    The proposed rule also makes it clear the plan has not violated the rules if coverage is made effective no later than 13 months from the employee’s actual start date plus the period between the employee’s start date and the first day of the month following calendar month. In other words, if the plan uses a 12 month measurement period, the employer must complete the enrollment process no later than one month following the end of the measurement period plus the gap between hire date and the start of the measurement period.
  4. Hour Banks. Some collectively bargained plans allow workers to bank excess hours during a period (e.g. three months or whatever), and to draw down on them at a later time to maintain full time status. The Agencies are flexible with the concept since it does not appear to be an abuse of the 90 day rule.
  5. Voluntary Buy-Ins. In response to questions raised during the comment period on earlier proposed rules, the Agencies agree that, if an employer wants to permit employees to join the plan, even though they do not have a sufficient number of hours (e.g. 1,200 hours) by making self-payment (or buy-in) equal to the amount (unclear what the Agencies meant here) which would allow them to have a sufficient number of hours.
  6. Enrollment Data. Health insurance issuers can rely on the enrollment data it receives from the plan sponsor, even if it is inaccurate, for purposes of insurance company compliance with these rules, as long as it is in the absence of the issuer’s knowing the data to be inaccurate.
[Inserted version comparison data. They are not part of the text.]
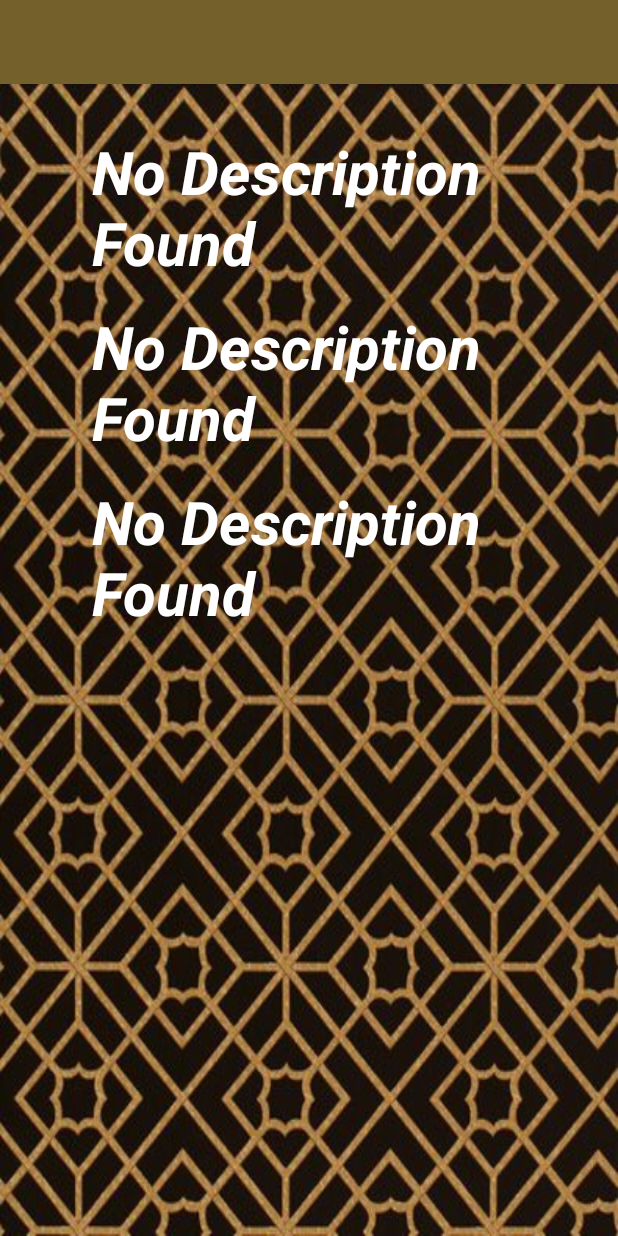
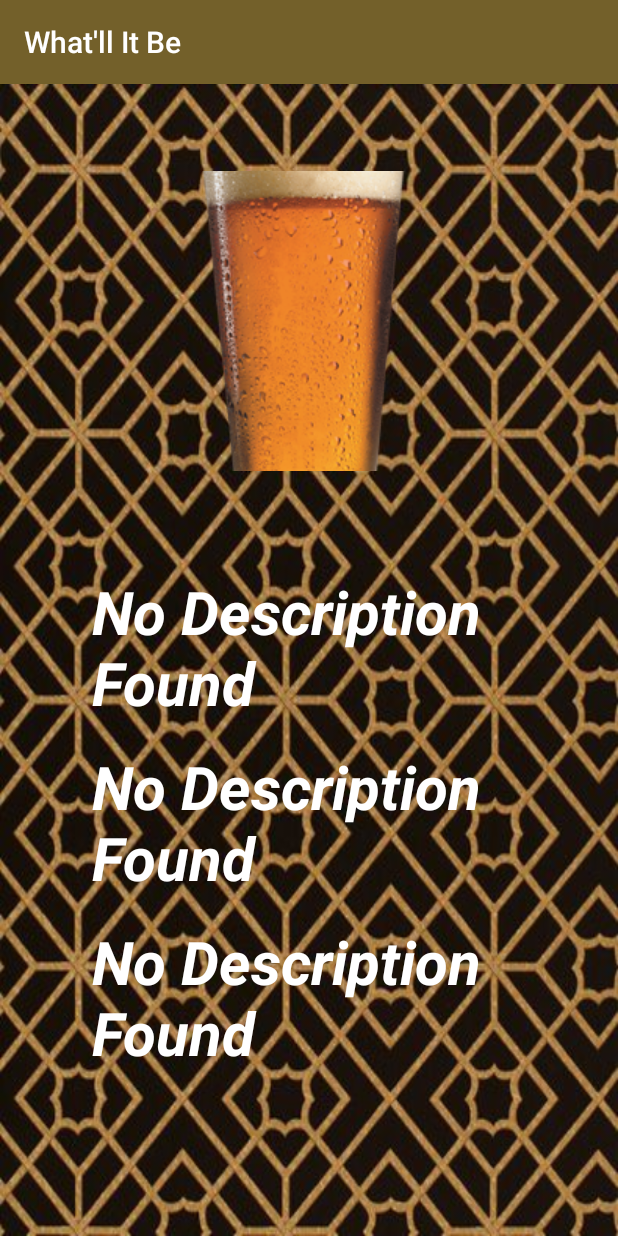
Before and after one commit to Keyner32/Project-2, an Android app: the ClickedDrinkItem screen opened directly, with no data from a screen before it, on a phone screen of 412 x 824 dp. Run offline under Robolectric (Android 15) with nearby library versions, the light colour scheme and no system bars.

Commit message:
added image layout for activity

```diff
--- a/app/src/main/AndroidManifest.xml
+++ b/app/src/main/AndroidManifest.xml
@@ -8,7 +8,7 @@
         android:name=".MyApplication"
         android:allowBackup="true"
         android:icon="@mipmap/ic_launcher"
-        android:label=""
+        android:label="What'll It Be"
         android:supportsRtl="true"
         android:theme="@style/AppTheme">
         <meta-data
--- a/app/src/main/java/com/example/gabekeyner/project_2/DataBaseCritera/DrinksClass.java
+++ b/app/src/main/java/com/example/gabekeyner/project_2/DataBaseCritera/DrinksClass.java
@@ -14,7 +14,7 @@ public class DrinksClass {
     private String description;
     private String user_drink;
 
-    public DrinksClass(String alcoholType, String name, Double ABV, String description,String user_drink) {
+    public DrinksClass(String alcoholType, String name, Double ABV, String description, String user_drink) {
 
         this.alcoholType = alcoholType;
         this.name = name;
--- a/app/src/main/java/com/example/gabekeyner/project_2/Main_Menus/ClickedDrinkItem.java
+++ b/app/src/main/java/com/example/gabekeyner/project_2/Main_Menus/ClickedDrinkItem.java
@@ -36,7 +36,6 @@ public class ClickedDrinkItem extends AppCompatActivity {
         String desc = helper.getDescByID(id);
 
 
-
         //Set text to seleccted itme on list
         titleView.setText(title);
         abvView.setText(abv);
--- a/app/src/main/java/com/example/gabekeyner/project_2/Main_Menus/MyDrinkSelection.java
+++ b/app/src/main/java/com/example/gabekeyner/project_2/Main_Menus/MyDrinkSelection.java
@@ -51,8 +51,6 @@ public class MyDrinkSelection extends AppCompatActivity implements View.OnClickL
             case R.id.add_drink:
                 if (addDrinkToDb()) {
                     finish();
-//                    Intent myIntent = new Intent(this, MyDrinks.class);
-//                    startActivity(myIntent);
                 }
                 break;
 
--- a/app/src/main/java/com/example/gabekeyner/project_2/MyApplication.java
+++ b/app/src/main/java/com/example/gabekeyner/project_2/MyApplication.java
@@ -7,7 +7,7 @@ import com.facebook.stetho.Stetho;
 /**
  * Created by GabeKeyner on 9/6/2016.
  */
-public class MyApplication extends Application{
+public class MyApplication extends Application {
     @Override
     public void onCreate() {
         super.onCreate();
--- a/app/src/main/res/layout/activity_clicked_drink_item.xml
+++ b/app/src/main/res/layout/activity_clicked_drink_item.xml
@@ -11,6 +11,18 @@
     android:background="@drawable/my_drink_image"
     tools:context="com.example.gabekeyner.project_2.Main_Menus.ClickedDrinkItem">
 
+    <ImageView
+
+        android:layout_width = "200dp"
+        android:layout_height= "200dp"
+        android:scaleType="center"
+        android:layout_gravity="center_horizontal|bottom"
+        android:src="@drawable/beer_display_image"
+        android:id="@+id/imageView"
+        android:layout_alignParentTop="true"
+        android:layout_centerHorizontal="true"
+        android:layout_marginTop="42dp"/>
+
     <TextView
         android:layout_height="wrap_content"
         android:layout_width="wrap_content"
@@ -19,9 +31,11 @@
         android:textSize="40sp"
         android:textColor="#ffffff"
         android:textStyle="bold|italic"
-
         android:paddingTop="15dp"
-        android:paddingLeft="45dp" />
+        android:paddingLeft="45dp"
+        android:layout_marginTop="51dp"
+        android:layout_below="@+id/imageView"
+        android:layout_alignParentStart="true"/>
     <TextView
         android:layout_height="wrap_content"
         android:layout_width="wrap_content"
@@ -30,9 +44,10 @@
         android:textSize="40sp"
         android:textColor="#ffffff"
         android:textStyle="bold|italic"
-        android:layout_below="@id/titleView"
         android:paddingTop="15dp"
-        android:paddingLeft="45dp" />
+        android:paddingLeft="45dp"
+        android:layout_below="@+id/titleView"
+        android:layout_alignParentLeft="true"/>
     <TextView
         android:layout_height="wrap_content"
         android:layout_width="wrap_content"
@@ -41,8 +56,9 @@
         android:textSize="40sp"
         android:textColor="#ffffff"
         android:textStyle="bold|italic"
-        android:layout_below="@id/abvView"
         android:paddingTop="15dp"
-        android:paddingLeft="45dp" />
+        android:paddingLeft="45dp"
+        android:layout_below="@+id/abvView"
+        android:layout_alignParentLeft="true"/>
 
 </RelativeLayout>
--- a/app/src/main/res/layout/activity_main.xml
+++ b/app/src/main/res/layout/activity_main.xml
@@ -40,7 +40,7 @@
         android:textAppearance="?android:attr/textAppearanceLarge"
         android:textSize="20sp"
         android:textStyle="bold|italic"
-        android:text="SO WHAT&apos;LL IT BE. . ."
+        android:text="      SO WHAT&apos;LL IT BE. . ."
         android:textColor="#ffffff"
         android:layout_centerVertical="true"
         android:layout_centerHorizontal="true"/>
```
Also changed, not shown: app/src/main/java/com/example/gabekeyner/project_2/DataBaseCritera/DrinksClassHelper.java (+24 -14 lines), app/src/main/java/com/example/gabekeyner/project_2/Main_Menus/Explore.java (+14 -0 lines), app/src/main/java/com/example/gabekeyner/project_2/Main_Menus/ExploreSelection.java (+10 -5 lines), app/src/main/java/com/example/gabekeyner/project_2/Main_Menus/MyDrinks.java (+61 -25 lines), app/src/main/res/layout/activity_explore.xml (+12 -0 lines), app/src/main/res/layout/activity_explore_selection.xml (+12 -0 lines), app/src/main/res/layout/activity_my_drinks.xml (+6 -2 lines), app/src/main/res/layout/list_item.xml (+5 -4 lines), app/src/main/res/drawable/beer_display_image.png (added).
Other Laws

The changes brought about by Health Care Reform also effect earlier legislation. The proposed 90 days regulations contained information involving these changes which have very little to do with the 90 day regulations, themselves.

  1. Pre-existing Condition Limitations. In preparation for 2014 and the elimination of pre-existing limitations, the proposed rules indicate that insurers must still provide certificates of creditable coverage in 2014. Although the 30 hour/90 day rules are effective on January 1, 2014, the demise of the pre-existing condition exclusion will occur on the first day of the plan year beginning in 2014. Fiscal year plans may contain pre-existing condition requirements for the remainder of its 2013 plan year.
  2. HMO Affiliation Periods. For plan years beginning in 2014, with the removal of pre-existing condition limitations, HMOs may no longer require Affiliation Periods.
  3. Late Entrants and Special Open Enrollments. In general, under HIPAA, individuals who lose other medical coverage may join a spouse’s plan as long as they do so within 30 days of the loss of other coverage, without being subject to a 90 day waiting period. Similarly, if individuals first eligible to obtain coverage decline coverage, they will be eligible at the next open enrollment without being subject to a new 90 day waiting period.

Applicability of These Regulations

The 90 day rules and their regulations apply to plan years beginning on or after January 1, 2014 and apply to both grandfathered and non-grandfathered plans as well as health plan issuers.